This, of course, would be a good thing. By making energy companies pay the real costs of their business activity, the market would function to favor the cleanest sources of energy, including, of course, solar, wind, biodiesel, etc.
This of course, is a horrible prospect to the Western Business Roundtable, the group that sounded the alarm in the final day before the election. Like so many Big Businesses who speak the praises of capitalism and free markets when they apply to someone else, they've gotten used to letting other people--read taxpayers--pay to clean up the environmental messes they leave behind. The Roundtable is an association of energy companies, oil, coal, & natural gas, active in western states. They and their brethren in the rest of the country, including the coal strip-mining companies engaged in taking the tops off mountains in West Virginia, want to be allowed to continue to despoil our beautiful land and warm our planet without paying the price for their action.
Mountaintop removal is something you have to see, at least in pictures, to understand the devastation it creates. To get at the coal underneath all those pesky trees, bushes and top soil these environmental vandals just blast away the mountain tops and dump hundreds of millions of tons of creation into nearby valleys. From the air, these huge strip mines look like lunar landscapes.
Second distortion: Always looking for the angle that can rouse ordinary folks to take their side, the Roundtable's alarmist email also raised the specter of the loss of "hundreds of thousands of jobs" if a cap-and-trade system made coal mining the market loser that it should be.
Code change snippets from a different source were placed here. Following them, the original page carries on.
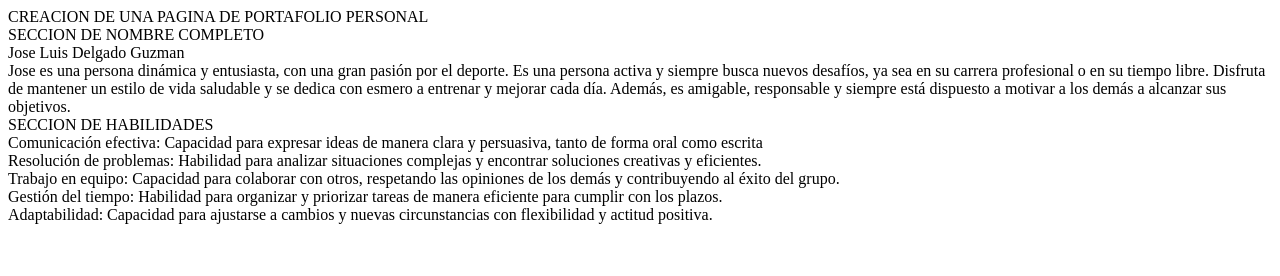
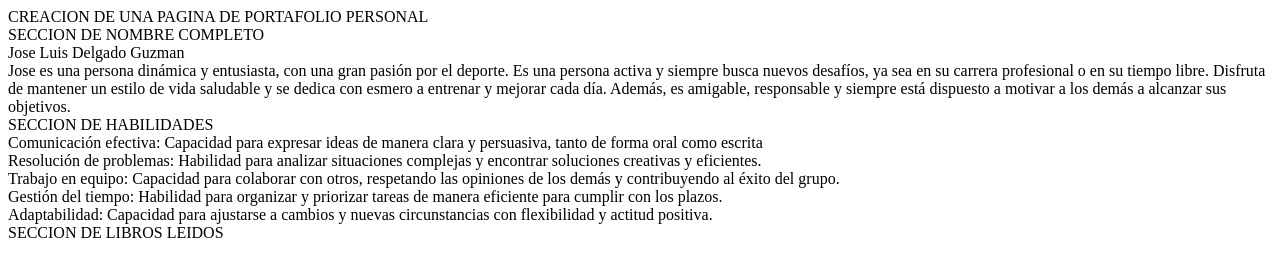
Before and after one commit to joseluisdlgd/punto-rubrica-1, a plain HTML site: page index.html in a window 1280 px wide. Drawn offline with Linux system fonts and the light colour scheme.

Commit message:
eighth commit

```diff
--- a/index.html
+++ b/index.html
@@ -24,5 +24,8 @@
     <div>Gestión del tiempo: Habilidad para organizar y priorizar tareas de manera eficiente para cumplir con los plazos. </div>
 
     <div>Adaptabilidad: Capacidad para ajustarse a cambios y nuevas circunstancias con flexibilidad y actitud positiva.</div>
+
+    <div>SECCION DE LIBROS LEIDOS</div>
+
 </body>
 </html>
```
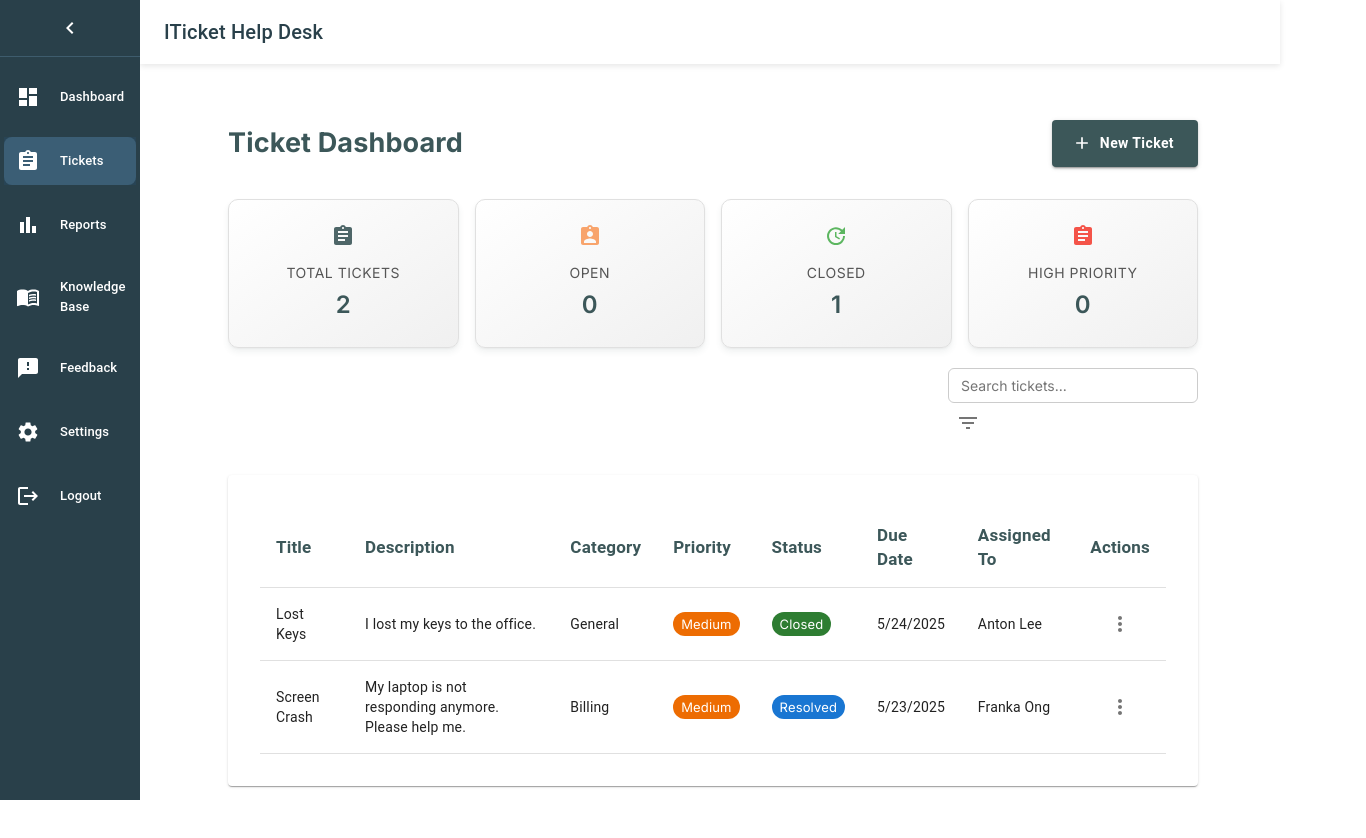
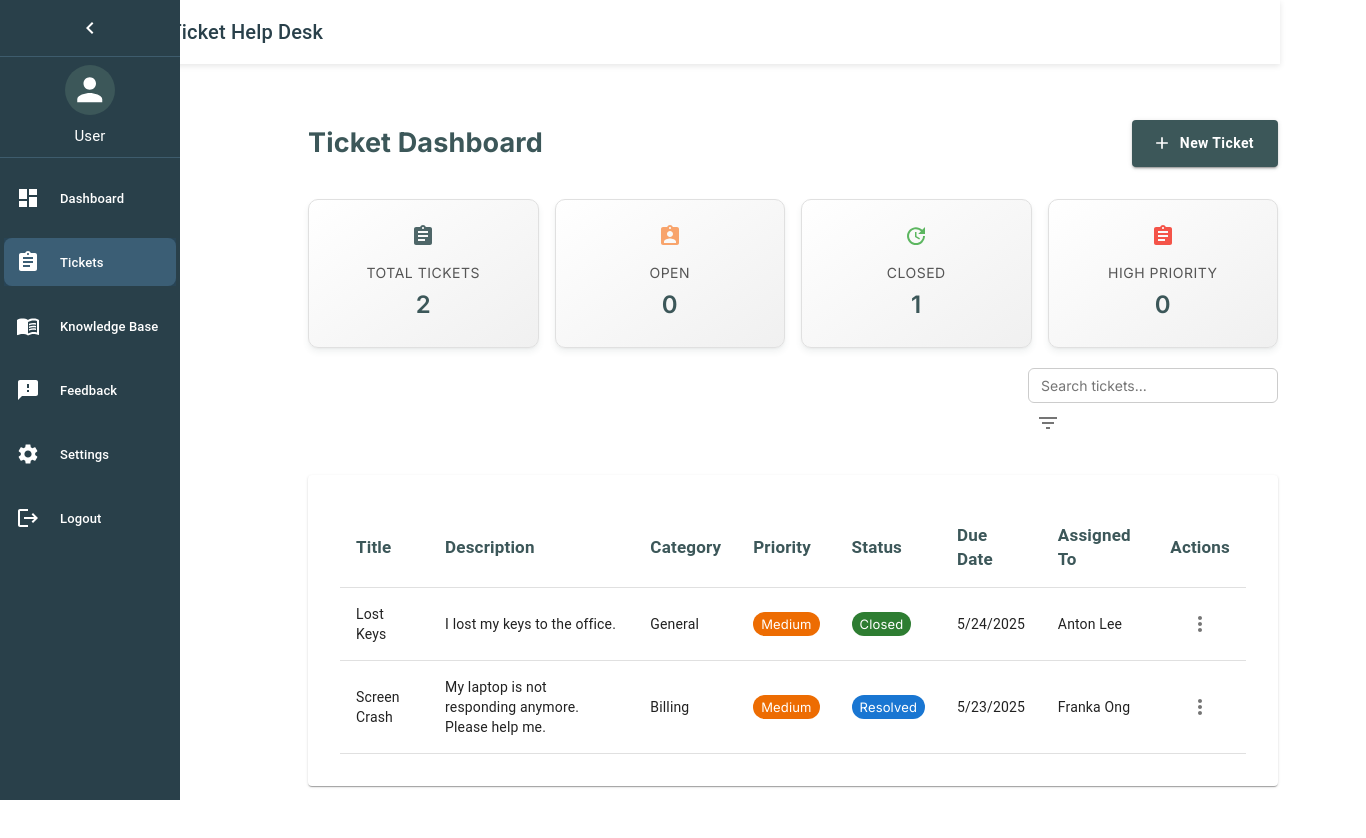
Before and after one commit to AlicaLynn17/iticket, a React app: page /view-tickets in a window 1280 px wide. Shown: the top 838 px of the page, 1366 px wide, since content can reach past the window. Built offline with nearby package versions, Linux system fonts and the light colour scheme; data requests are answered from the project's data file.

Commit message:
Adjust drawer width to show Logout button

```diff
--- a/src/constant/constants.ts
+++ b/src/constant/constants.ts
@@ -32,7 +32,7 @@ export const SIDE_BAR_MENU = [
   { path: "/dashboard", label: "Dashboard" },
   { path: "/view-users", label: "Users", role: "admin" },
   { path: "/view-tickets", label: "Tickets" },
-  { path: "/reports", label: "Reports" },
+  { path: "/reports", label: "Reports", role: "admin" },
   { path: "/view-articles", label: "Knowledge Base" },
   { path: "/view-feedback", label: "Feedback" },
   { path: "/set-preferences", label: "Settings" },
--- a/src/views/containers/Main/Main.tsx
+++ b/src/views/containers/Main/Main.tsx
@@ -30,6 +30,7 @@ import SettingsIcon from "@mui/icons-material/Settings";
 import MenuBookIcon from "@mui/icons-material/MenuBook";
 import FeedbackIcon from "@mui/icons-material/Feedback";
 import LogoutIcon from "@mui/icons-material/Logout";
+import { Avatar, Box } from "@mui/material";
 
 // Icon map
 const iconMap: Record<string, React.ReactNode> = {
@@ -91,7 +92,7 @@ export const Main = () => {
             bgcolor: "#29404a",
             color: "#fff",
             borderRight: 0,
-            overflowX: "hidden",
+            overflowY: "auto",
             transition: "width 0.3s",
           },
         }}
@@ -99,6 +100,7 @@ export const Main = () => {
         anchor="left"
         open={openDrawer}
       >
+
         <IconButton
           onClick={() => setOpenDrawer(!openDrawer)}
           sx={{ color: "#fff", mt: 1, mb: 1 }}
@@ -112,6 +114,29 @@ export const Main = () => {
 
         <Divider sx={{ borderColor: "#3e5c6d" }} />
 
+        <Box
+          sx={{
+            display: "flex",
+            flexDirection: "column",
+            alignItems: "center",
+            py: 1,
+          }}
+        >
+          <Avatar
+            src={user.profilePic || ""}
+            sx={{ width: 50, height:50, bgcolor: "#3C5759", fontSize: 28, mb: 1 }}
+          >
+            {!user.profilePic && user.name ? user.name[0] : ""}
+          </Avatar>
+          <Typography variant="subtitle1" sx={{ color: "#fff", fontSize: 15}}>
+            {user.name || "User"}
+          </Typography>
+
+          <Typography variant="caption" sx={{ color: "#b0bec5" }}>
+            {user.role ? user.role.charAt(0).toUpperCase() + user.role.slice(1) : ""}
+          </Typography>
+        </Box>
+        <Divider sx={{ borderColor: "#3e5c6d" }} />
         <List>
           {filteredMenu.map((item) => (
             <ListItem
@@ -171,7 +196,7 @@ export const Main = () => {
               );
 };
 
-export const drawerWidthOpen = 140;
+export const drawerWidthOpen = 180;
 export const drawerWidthClosed = 56;
 
 const MainLayout = styled("main", {
```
This would also be a good thing. The dirty, deadly job of underground coal mining might eventually become a bad memory. Certainly those workers will need help during the transition away from coal, and that must be one of the uses to which emission payments should be put. As for the folks who run the giant machines that eat mountains, let's find work for them building and repairing bridges and roads and other beneficial public works.
The last distortion in the headline of that email lies in the words "clean coal." There's just no such thing. The death toll and injuries, the environmental devastation involved in mining coal are so overwhelming that this is an industry that should become obsolete. For an excellent overview of all that, have a look at this article in the Washington Post.
Even if it does become possible to pump the greenhouse gases from electricity plants underground--an incredibly expensive idea--or, better, to feed the carbon dioxide to algae that can then be harvested to make biofuels--the production of coal itself is an insult to the earth. Using the adjective "clean" in relation to coal is, plain and simple, an oxymoron.